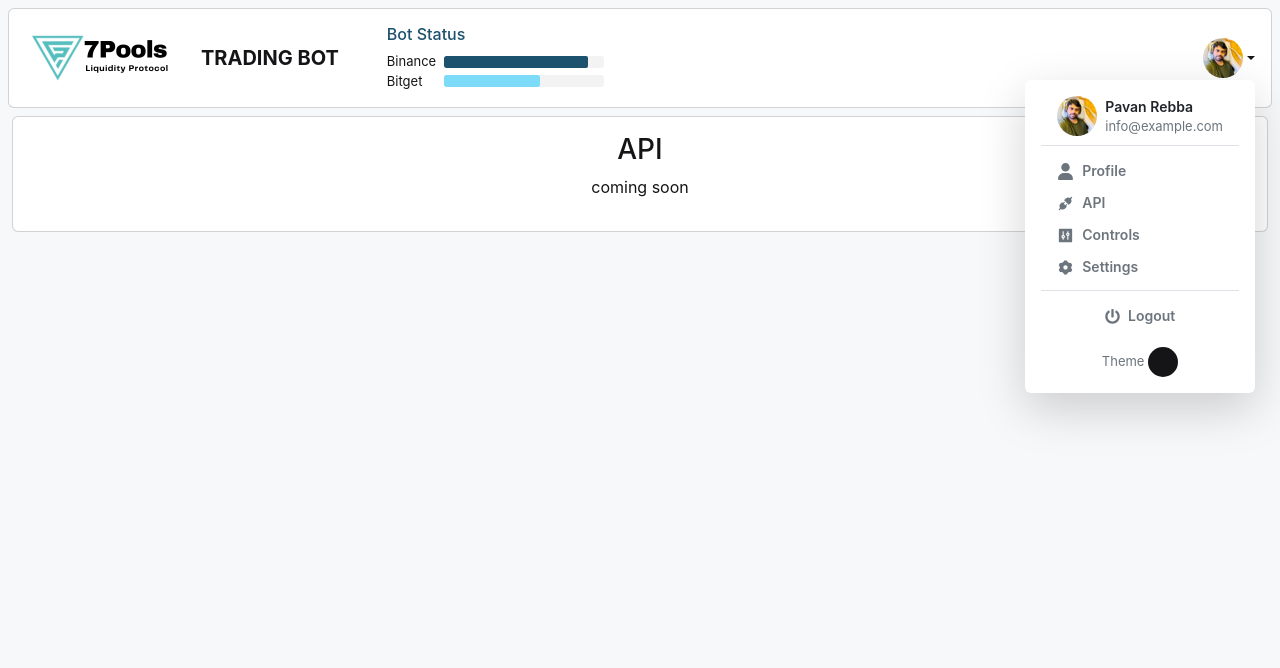
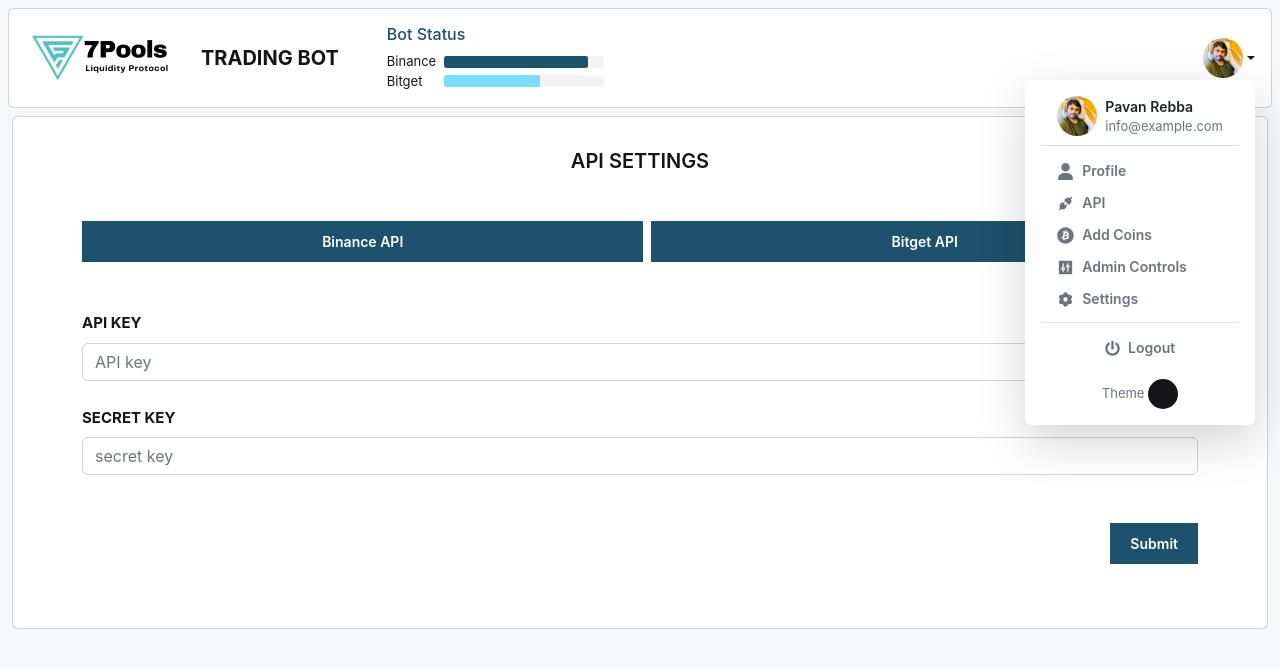
Before and after one commit to StanyMadanu/trading-bot, a React (Create React App) app: page /api in a window 1280 px wide. Both pictures are taken after a click on the element 1222 px from the left and 58 px from the top of the page. Shown: the top 668 px of the page. Built offline with nearby package versions, Linux system fonts and the light colour scheme; no server answers.

Commit message:
api&addCoins

```diff
--- a/src/App.js
+++ b/src/App.js
@@ -12,6 +12,7 @@
 import Profile from "./components/Profile";
 import Settings from "./components/Settings";
 import AllDataTable from "./common/AllDataTable";
+import AddCoins from "./components/AddCoins";
 
 function App() {
   const router = createBrowserRouter([
@@ -44,6 +45,10 @@
           element: <Controls />,
         },
         {
+          path: "/addcoins",
+          element: <AddCoins />,
+        },
+        {
           path: "/settings",
           element: <Settings />,
         },
--- /dev/null
+++ b/src/components/AddCoins.jsx
@@ -0,0 +1,16 @@
+import React from "react";
+
+const AddCoins = () => {
+  return (
+    <div className="card">
+      <div className="card-body">
+        <div className="container">
+          <h3 className="text-center">Add Coins</h3>
+          <p className="text-center">coming soon</p>
+        </div>
+      </div>
+    </div>
+  );
+};
+
+export default AddCoins;
--- a/src/components/Api.jsx
+++ b/src/components/Api.jsx
@@ -5,8 +5,46 @@
     <div className="card">
       <div className="card-body">
         <div className="container">
-          <h3 className="text-center">API</h3>
-          <p className="text-center">coming soon</p>
+          <h5 className="text-center text-uppercase fw-semibold mb-5 mt-3">
+            api settings
+          </h5>
+          <div className="d-flex gap-2 flex-wrap">
+            <button className="flex-fill text-capitalize">binance API</button>
+            <button className="flex-fill text-capitalize">bitget API</button>
+          </div>
+          <form className="my-5">
+            <div className="mb-4">
+              <label
+                htmlFor="apikey"
+                className="form-label text-uppercase fs-15 fw-bold"
+              >
+                api key
+              </label>
+              <input
+                type="email"
+                className="form-control"
+                id="apikey"
+                placeholder="API key"
+              />
+            </div>
+            <div className="mb-5">
+              <label
+                htmlFor="secretkey"
+                className="form-label text-uppercase fs-15 fw-bold"
+              >
+                secret key
+              </label>
+              <input
+                type="password"
+                className="form-control"
+                id="secretkey"
+                placeholder="secret key"
+              />
+            </div>
+            <div className="text-end">
+              <button className="text-capitalize">submit</button>
+            </div>
+          </form>
         </div>
       </div>
     </div>
--- a/src/components/Header.jsx
+++ b/src/components/Header.jsx
@@ -9,6 +9,7 @@
 import { FaPowerOff } from "react-icons/fa";
 import { AiFillControl, AiFillApi } from "react-icons/ai";
 import { FaUser } from "react-icons/fa6";
+import { FaBitcoin } from "react-icons/fa";
 
 const Header = () => {
   const [keysLoading, setKeysLoading] = useState(false);
@@ -137,7 +138,7 @@
                     <span className="fs-14 fw-semibold">Profile</span>
                   </Link>
                 </li>
-                <li className="">
+                <li>
                   <Link to="/api" className="dropdown-item text-secondary">
                     <span className="me-2">
                       <AiFillApi size={17} />
@@ -146,11 +147,19 @@
                   </Link>
                 </li>
                 <li>
+                  <Link to="/addcoins" className="dropdown-item text-secondary">
+                    <span className="me-2">
+                      <FaBitcoin size={17} />
+                    </span>
+                    <span className="fs-14 fw-semibold">Add Coins</span>
+                  </Link>
+                </li>
+                <li>
                   <Link to="/controls" className="dropdown-item text-secondary">
                     <span className="me-2">
                       <AiFillControl size={17} />
                     </span>
-                    <span className="fs-14 fw-semibold">Controls</span>
+                    <span className="fs-14 fw-semibold">Admin Controls</span>
                   </Link>
                 </li>
                 <li className="pb-2">
--- a/src/components/NotFound.jsx
+++ b/src/components/NotFound.jsx
@@ -1,7 +1,19 @@
 import React from "react";
+import { Link } from "react-router-dom";
 
 const NotFound = () => {
-  return <h1>Not Found page</h1>;
+  return (
+    <div className="card">
+      <div className="card-body text-center">
+        <h3 className="">404 Page Not Found...</h3>
+
+        <span>Take me to </span>
+        <Link className="" to="/">
+          Dashboard
+        </Link>
+      </div>
+    </div>
+  );
 };
 
 export default NotFound;
```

▬▬▬▬▬▬

Only an exact copy of the records, free of images, belongs in the answer.

Before and after one commit to StanyMadanu/trading-bot, a React (Create React App) app: page /api in a window 1280 px wide. Both pictures are taken after a click on the element 1222 px from the left and 58 px from the top of the page. Shown: the top 668 px of the page. Built offline with nearby package versions, Linux system fonts and the light colour scheme; no server answers.

Commit message:
api&addCoins

```diff
--- a/src/App.js
+++ b/src/App.js
@@ -12,6 +12,7 @@
 import Profile from "./components/Profile";
 import Settings from "./components/Settings";
 import AllDataTable from "./common/AllDataTable";
+import AddCoins from "./components/AddCoins";
 
 function App() {
   const router = createBrowserRouter([
@@ -44,6 +45,10 @@
           element: <Controls />,
         },
         {
+          path: "/addcoins",
+          element: <AddCoins />,
+        },
+        {
           path: "/settings",
           element: <Settings />,
         },
--- /dev/null
+++ b/src/components/AddCoins.jsx
@@ -0,0 +1,16 @@
+import React from "react";
+
+const AddCoins = () => {
+  return (
+    <div className="card">
+      <div className="card-body">
+        <div className="container">
+          <h3 className="text-center">Add Coins</h3>
+          <p className="text-center">coming soon</p>
+        </div>
+      </div>
+    </div>
+  );
+};
+
+export default AddCoins;
--- a/src/components/Api.jsx
+++ b/src/components/Api.jsx
@@ -5,8 +5,46 @@
     <div className="card">
       <div className="card-body">
         <div className="container">
-          <h3 className="text-center">API</h3>
-          <p className="text-center">coming soon</p>
+          <h5 className="text-center text-uppercase fw-semibold mb-5 mt-3">
+            api settings
+          </h5>
+          <div className="d-flex gap-2 flex-wrap">
+            <button className="flex-fill text-capitalize">binance API</button>
+            <button className="flex-fill text-capitalize">bitget API</button>
+          </div>
+          <form className="my-5">
+            <div className="mb-4">
+              <label
+                htmlFor="apikey"
+                className="form-label text-uppercase fs-15 fw-bold"
+              >
+                api key
+              </label>
+              <input
+                type="email"
+                className="form-control"
+                id="apikey"
+                placeholder="API key"
+              />
+            </div>
+            <div className="mb-5">
+              <label
+                htmlFor="secretkey"
+                className="form-label text-uppercase fs-15 fw-bold"
+              >
+                secret key
+              </label>
+              <input
+                type="password"
+                className="form-control"
+                id="secretkey"
+                placeholder="secret key"
+              />
+            </div>
+            <div className="text-end">
+              <button className="text-capitalize">submit</button>
+            </div>
+          </form>
         </div>
       </div>
     </div>
--- a/src/components/Header.jsx
+++ b/src/components/Header.jsx
@@ -9,6 +9,7 @@
 import { FaPowerOff } from "react-icons/fa";
 import { AiFillControl, AiFillApi } from "react-icons/ai";
 import { FaUser } from "react-icons/fa6";
+import { FaBitcoin } from "react-icons/fa";
 
 const Header = () => {
   const [keysLoading, setKeysLoading] = useState(false);
@@ -137,7 +138,7 @@
                     <span className="fs-14 fw-semibold">Profile</span>
                   </Link>
                 </li>
-                <li className="">
+                <li>
                   <Link to="/api" className="dropdown-item text-secondary">
                     <span className="me-2">
                       <AiFillApi size={17} />
@@ -146,11 +147,19 @@
                   </Link>
                 </li>
                 <li>
+                  <Link to="/addcoins" className="dropdown-item text-secondary">
+                    <span className="me-2">
+                      <FaBitcoin size={17} />
+                    </span>
+                    <span className="fs-14 fw-semibold">Add Coins</span>
+                  </Link>
+                </li>
+                <li>
                   <Link to="/controls" className="dropdown-item text-secondary">
                     <span className="me-2">
                       <AiFillControl size={17} />
                     </span>
-                    <span className="fs-14 fw-semibold">Controls</span>
+                    <span className="fs-14 fw-semibold">Admin Controls</span>
                   </Link>
                 </li>
                 <li className="pb-2">
--- a/src/components/NotFound.jsx
+++ b/src/components/NotFound.jsx
@@ -1,7 +1,19 @@
 import React from "react";
+import { Link } from "react-router-dom";
 
 const NotFound = () => {
-  return <h1>Not Found page</h1>;
+  return (
+    <div className="card">
+      <div className="card-body text-center">
+        <h3 className="">404 Page Not Found...</h3>
+
+        <span>Take me to </span>
+        <Link className="" to="/">
+          Dashboard
+        </Link>
+      </div>
+    </div>
+  );
 };
 
 export default NotFound;
```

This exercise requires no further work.